Twitter has taken this opportunity to start opening up and highlighting tools that could help political parties make an impact in target seats, including geo-targeting around individual postcodes. “This is potentially even more important in 2015 when the role of the smartphone will come to the fore as a way of connecting with voters,” Twitter says on its blog. “Mobile is in Twitter’s DNA: of Twitter’s 15m UK users, 80 per cent access the platform via their mobile device.”

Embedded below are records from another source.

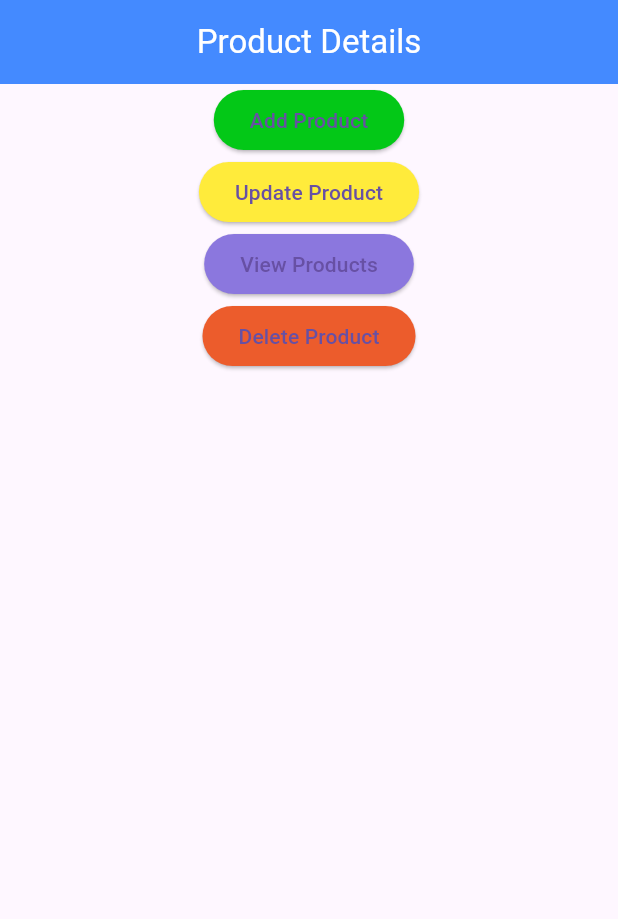
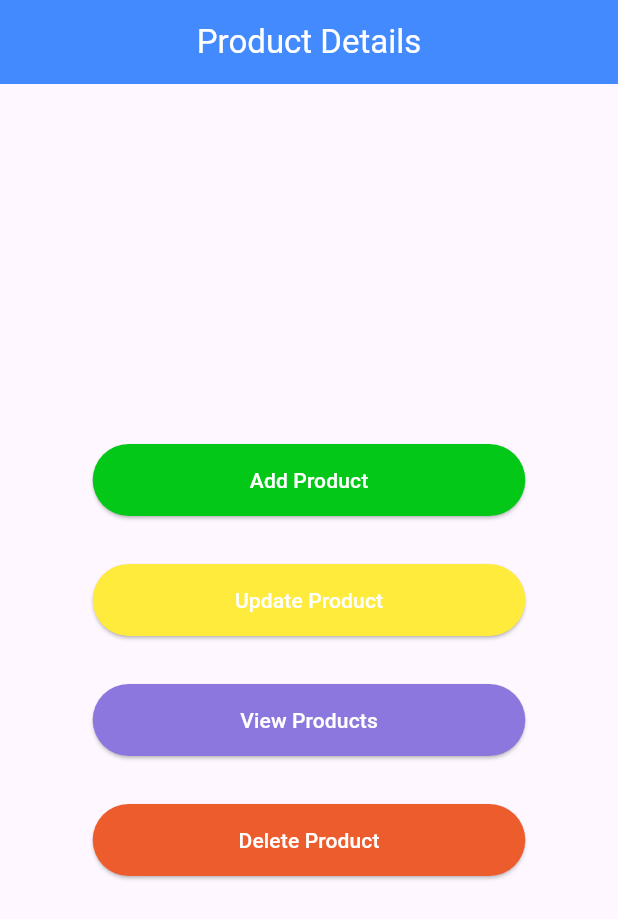
Before and after one commit to basilmuhmd/curd_firebase, a Flutter app: the screen it shows after launch, on a phone screen of 412 x 824 dp. Shown: the top 919 px of the screen. Run offline on Flutter 3.47's test engine with Material 3 defaults, Android fonts, the phone set to English and light mode, and no system bars.

Commit message:
Completed UI

```diff
--- a/lib/view/pages/home_page.dart
+++ b/lib/view/pages/home_page.dart
@@ -18,6 +18,7 @@ class HomePage extends StatelessWidget {
         ),
         body: Center(
           child: Column(
+            mainAxisSize: MainAxisSize.min,
             children: [
               ButtonWidget(
                 btnText: "Add Product",
@@ -30,16 +31,19 @@ class HomePage extends StatelessWidget {
                       ));
                 },
               ),
+              const SizedBox(height: 32),
               ButtonWidget(
                 btnText: "Update Product",
                 btnColor: Colors.yellow,
                 onTap: () {},
               ),
+              const SizedBox(height: 32),
               ButtonWidget(
                 btnText: "View Products",
                 btnColor: const Color.fromARGB(255, 139, 119, 222),
                 onTap: () {},
               ),
+              const SizedBox(height: 32),
               ButtonWidget(
                 btnText: "Delete Product",
                 btnColor: const Color.fromARGB(255, 236, 92, 44),
--- a/lib/view/widget/buttonwidget.dart
+++ b/lib/view/widget/buttonwidget.dart
@@ -15,7 +15,11 @@ class ButtonWidget extends StatelessWidget {
   Widget build(BuildContext context) {
     return ElevatedButton(
       onPressed: onTap,
-      style: ElevatedButton.styleFrom(backgroundColor: btnColor),
+      style: ElevatedButton.styleFrom(
+        backgroundColor: btnColor,
+        minimumSize: Size(MediaQuery.sizeOf(context).width * 0.7, 48),
+        foregroundColor: Colors.white,
+      ),
       child: Text(btnText),
     );
   }
```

But, unlike newspapers, digital doesn’t become tomorrow’s fish and chip wrappers: the internet doesn’t forgive or forget. David Cameron was mocked early in 2014 for ‘paying people to like him’, in the form of a paid Facebook campaign. The party was also ripped to shreds on Buzzfeed for trying to delete from its website some of the promises made before the last election. “The Tories have attempted to wipe all of their pre-2010 speeches off the internet. So we’ve dug them out,” says the website’s political editor Jim Waterson. Many voter choice sites, like VoterforPolicies.org, have sprung up to cater for an audience that just wants to know now.
Unfortunately for the political parties, the world won’t wait for them. The challenges now facing political parties are the same as those being tackled by legacy brands: when people can make a one-click purchase on Amazon, why would they use a specialist shop’s site? And although none of the parties have so far fallen foul of membership data leaks or breaches, given that discs containing information from three of the UK's most sensitive inquiries around police misconduct just got lost in the post, let’s not put it past them.
Many modern citizens, some spurred into caring by the exponential growth of smaller parties such as the Green Party and UKIP; and some mobilised by events taking place in Greece and elsewhere, are now trying to make their decision ahead of the May vote and will be expecting an online experience comparable with Airbnb or Netflix. They will be disappointed.
But it’s not actually those digital-savvy consumers that are the people most likely to vote. Despite the cheeky antics and big conversations now made possible online, in the 2010 election, fewer than half (44 per cent) of 18 to 24 year olds cast a ballot, while that shot up to 76 per cent of over 65s. As well as focusing on policies that favour older people, this perhaps explains the reluctance from the major parties to move to online or mobile voting: if you make it easier, digital people might actually do democracy. And you wouldn't want that now, would you?